• [Your goal]:
Check every line below for the word "parts" and copy each one that has it.

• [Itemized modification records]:
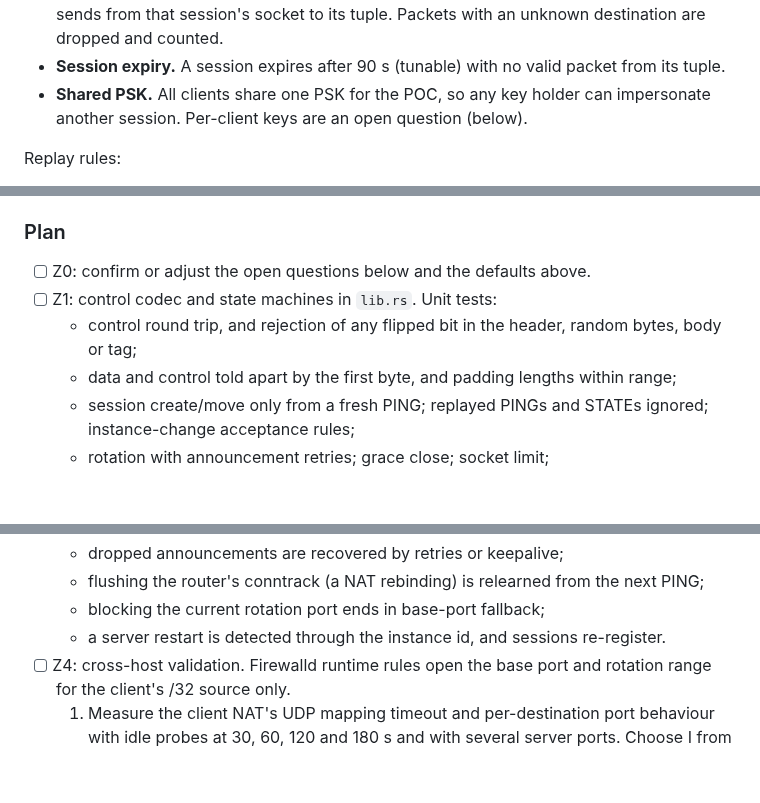
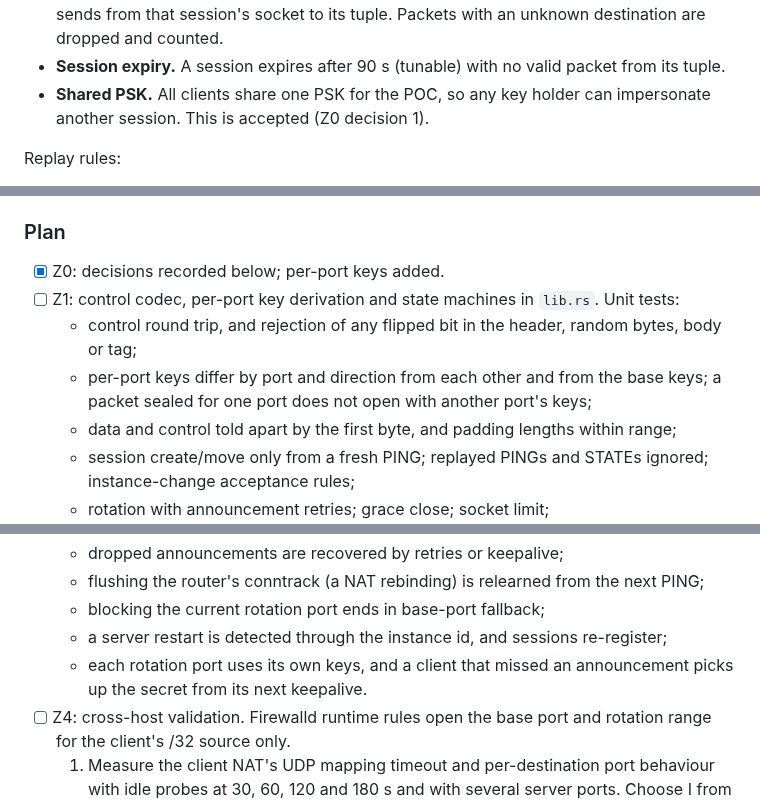
Before and after one commit to simophin/cpxy-ng, a Markdown page: docs/rtp-l3-poc-handoff.md, 3 parts joined by grey strips. Rendered like a GitHub page; blank space fills up the shorter version.

```diff
--- a/docs/rtp-l3-poc-handoff.md
+++ b/docs/rtp-l3-poc-handoff.md
@@ -417,7 +450,7 @@ sending a PING to the new port.
 - **Session expiry.** A session expires after 90 s (tunable) with no valid
   packet from its tuple.
 - **Shared PSK.** All clients share one PSK for the POC, so any key holder can
-  impersonate another session. Per-client keys are an open question (below).
+  impersonate another session. This is accepted (Z0 decision 1).
 
 Replay rules:
 
@@ -517,10 +550,13 @@ Replay rules:
 
 ### Plan
 
-- [ ] Z0: confirm or adjust the open questions below and the defaults above.
-- [ ] Z1: control codec and state machines in `lib.rs`. Unit tests:
+- [x] Z0: decisions recorded below; per-port keys added.
+- [ ] Z1: control codec, per-port key derivation and state machines in
+  `lib.rs`. Unit tests:
   - control round trip, and rejection of any flipped bit in the header, random
     bytes, body or tag;
+  - per-port keys differ by port and direction from each other and from the base
+    keys; a packet sealed for one port does not open with another port's keys;
   - data and control told apart by the first byte, and padding lengths within
     range;
   - session create/move only from a fresh PING; replayed PINGs and STATEs
@@ -541,7 +577,9 @@ Replay rules:
     next PING;
   - blocking the current rotation port ends in base-port fallback;
   - a server restart is detected through the instance id, and sessions
-    re-register.
+    re-register;
+  - each rotation port uses its own keys, and a client that missed an
+    announcement picks up the secret from its next keepalive.
 - [ ] Z4: cross-host validation. Firewalld runtime rules open the base port and
   rotation range for the client's /32 source only.
   1. Measure the client NAT's UDP mapping timeout and per-destination port
```
Also changed, not shown: other parts of docs/rtp-l3-poc-handoff.md (+52 -19 lines).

• [Response box]:
Before and after one commit to simophin/cpxy-ng, a Markdown page: docs/rtp-l3-poc-handoff.md, 3 parts joined by grey strips. Rendered like a GitHub page; blank space fills up the shorter version.
Also changed, not shown: other parts of docs/rtp-l3-poc-handoff.md (+52 -19 lines).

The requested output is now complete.